I’ve got some typical blogger biases; I think there are mainstream media guys out there who don’t know what they’re talking about, and often their criticisms of the blogosphere reflect not only jealousy but ignorance of how the whole thing works. That said, there are some pretty lousy bloggers out there.

In particular, places like Bleacher Report – who let anyone write articles – are particularly susceptible, as in today’s example (in the interest of full disclosure: I’ve done work for SBNation, a network that in some ways competes with Bleacher Report).

Let’s do a quick compare and contrast between two articles today: one written by Yahoo’s Greg Wyshynski, and one written by David Carter of Bleacher Report.

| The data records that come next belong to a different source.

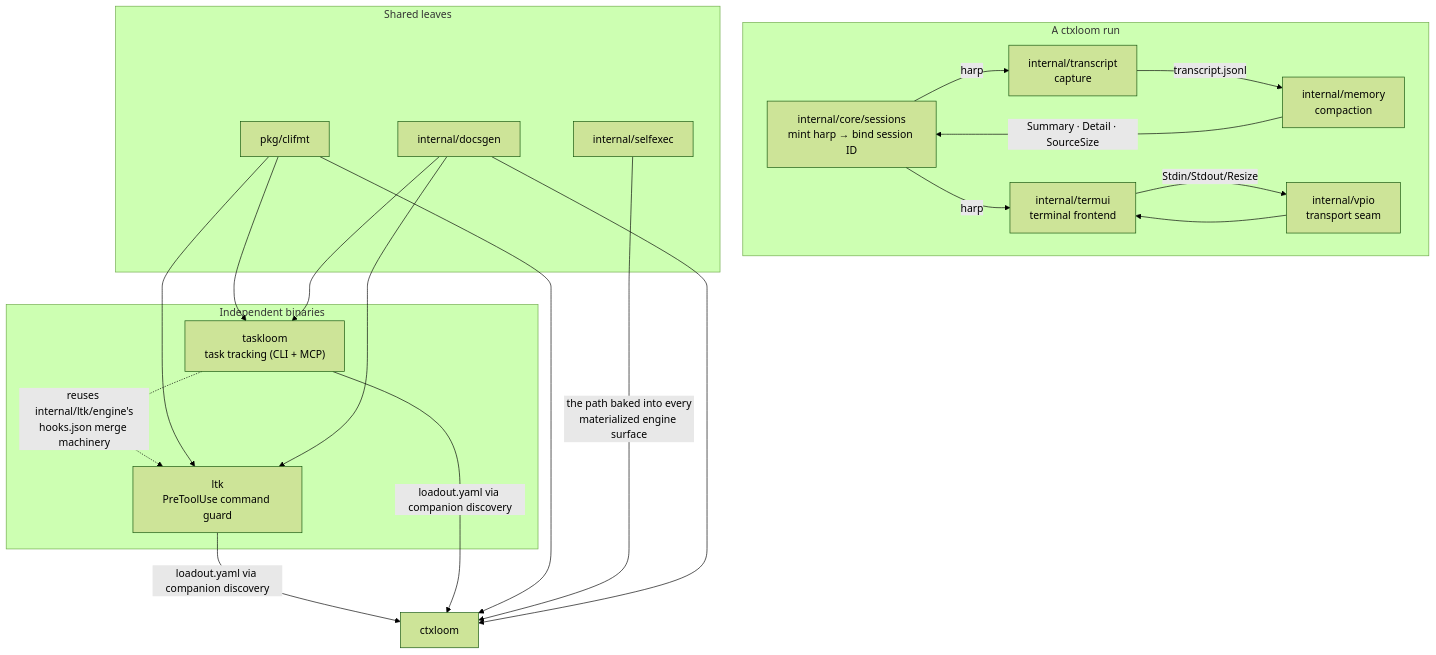
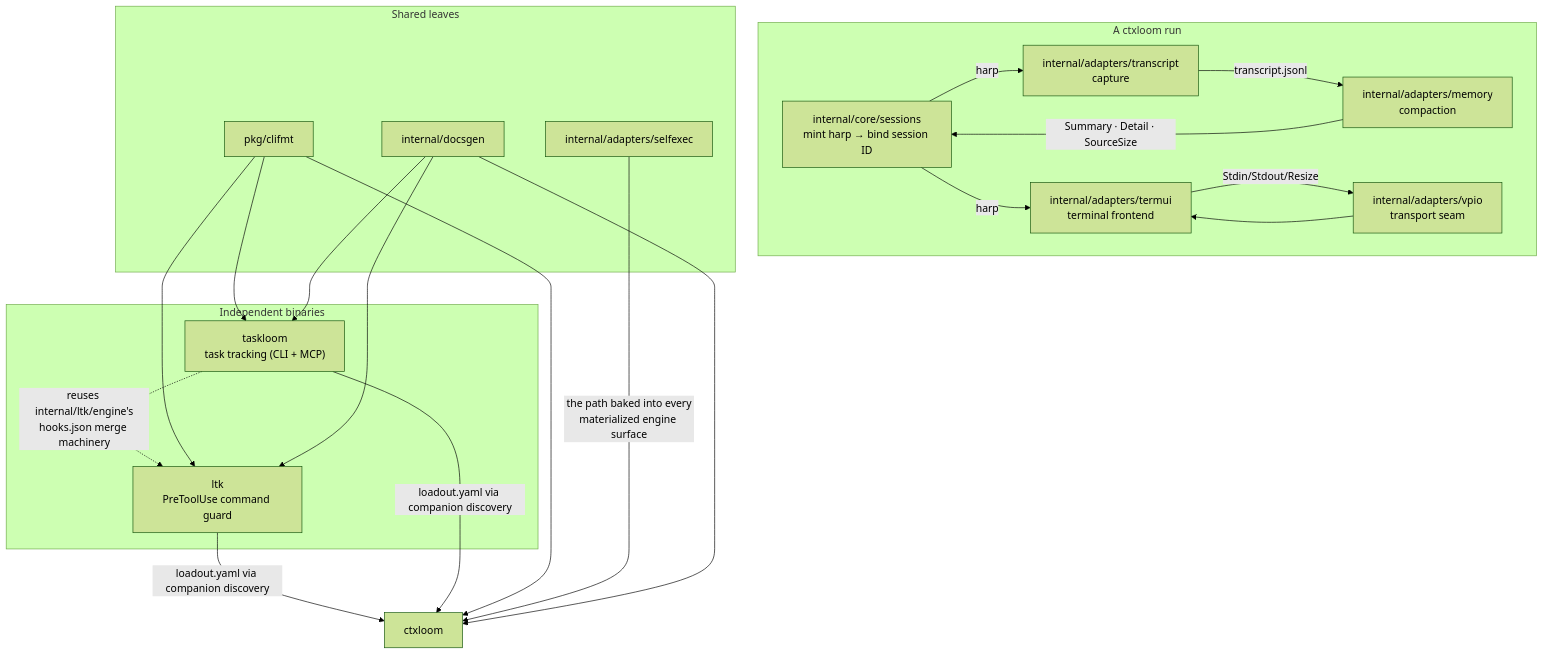
Before and after one commit to ctxloom/ctxloom: the diagram in docs/architecture/companions/README.md, drawn with Mermaid (forest theme). The commit also changed other lines of this file and 2489 other files, not shown here.

First line of the commit message:
refactor(arch): move the adapters ring into internal/adapters

````diff
--- a/docs/architecture/companions/README.md
+++ b/docs/architecture/companions/README.md
@@ -29,36 +29,36 @@
 ```mermaid
 flowchart TD
     subgraph binaries["Independent binaries"]
       LTK["ltk<br/>PreToolUse command guard"]
       TL["taskloom<br/>task tracking (CLI + MCP)"]
     end
 
     subgraph run["A ctxloom run"]
       SESS["internal/core/sessions<br/>mint harp → bind session ID"]
-      TERM["internal/termui<br/>terminal frontend"]
-      VP["internal/vpio<br/>transport seam"]
-      TR["internal/transcript<br/>capture"]
-      MEM["internal/memory<br/>compaction"]
+      TERM["internal/adapters/termui<br/>terminal frontend"]
+      VP["internal/adapters/vpio<br/>transport seam"]
+      TR["internal/adapters/transcript<br/>capture"]
+      MEM["internal/adapters/memory<br/>compaction"]
     end
 
     subgraph leaves["Shared leaves"]
       CF["pkg/clifmt"]
-      SE["internal/selfexec"]
+      SE["internal/adapters/selfexec"]
       DG["internal/docsgen"]
     end
 
     SESS -->|"harp"| TR
     SESS -->|"harp"| TERM
     TR -->|"transcript.jsonl"| MEM
     MEM -->|"Summary · Detail · SourceSize"| SESS
     VP --> TERM
     TERM -->|"Stdin/Stdout/Resize"| VP
 
     LTK -->|"loadout.yaml via companion discovery"| CTX["ctxloom"]
     TL -->|"loadout.yaml via companion discovery"| CTX
     TL -.->|"reuses internal/ltk/engine's<br/>hooks.json merge machinery"| LTK
 
     CF --> LTK & TL & CTX
     SE -->|"the path baked into every<br/>materialized engine surface"| CTX
     DG --> LTK & TL & CTX
 ```
````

We’ll start with paragraph four of Carter’s piece and paragraph two of Wyshynski’s column.

  • First comparison: Both mention the rookie race will pick up if the Avalanche and Rangers stay in contention.
  • Second comparison: Both break down Michael Del Zotto‘s numbers.
  • Third comparison: Both talk about Tavares’ situation.
  • Fourth comparison: Both discuss Victor Hedman.
  • Fifth comparison: Both discuss other rookies making an impact.
  • Sixth comparison: Both key in on Matt Duchene and Ryan O’Reilly.
  • Seventh comparison: Both wonder if Nikita Filatov and Nicklas Bergfors will ever do much.
  • Eight comparison: Both compare Semyon Varlamov and Jonas Gustavsson to Steve Mason.
  • Ninth comparison: Both talk about how difficult it is for a defenceman (with both citing Drew Doughty) to win the Calder Trophy, and both suggest it’s easier for goaltenders.

It’s plagiarism. Certainly Greg Wyshynski recognized it. It’s just sneaky enough to slip by whatever controls they have there, and pop up on Google’s News feed, but there’s no doubting what happened here. David Carter, the article’s author, is certainly guilty of plagiarism (and stupidity, since Puck Daddy has as many readers as anyone) but I think this incident also tells most everyone exactly how much faith they should put in Bleacher Report’s offerings.

Update: The article has now been removed by Bleacher Report. The cached version can be found here (g/t MLSE).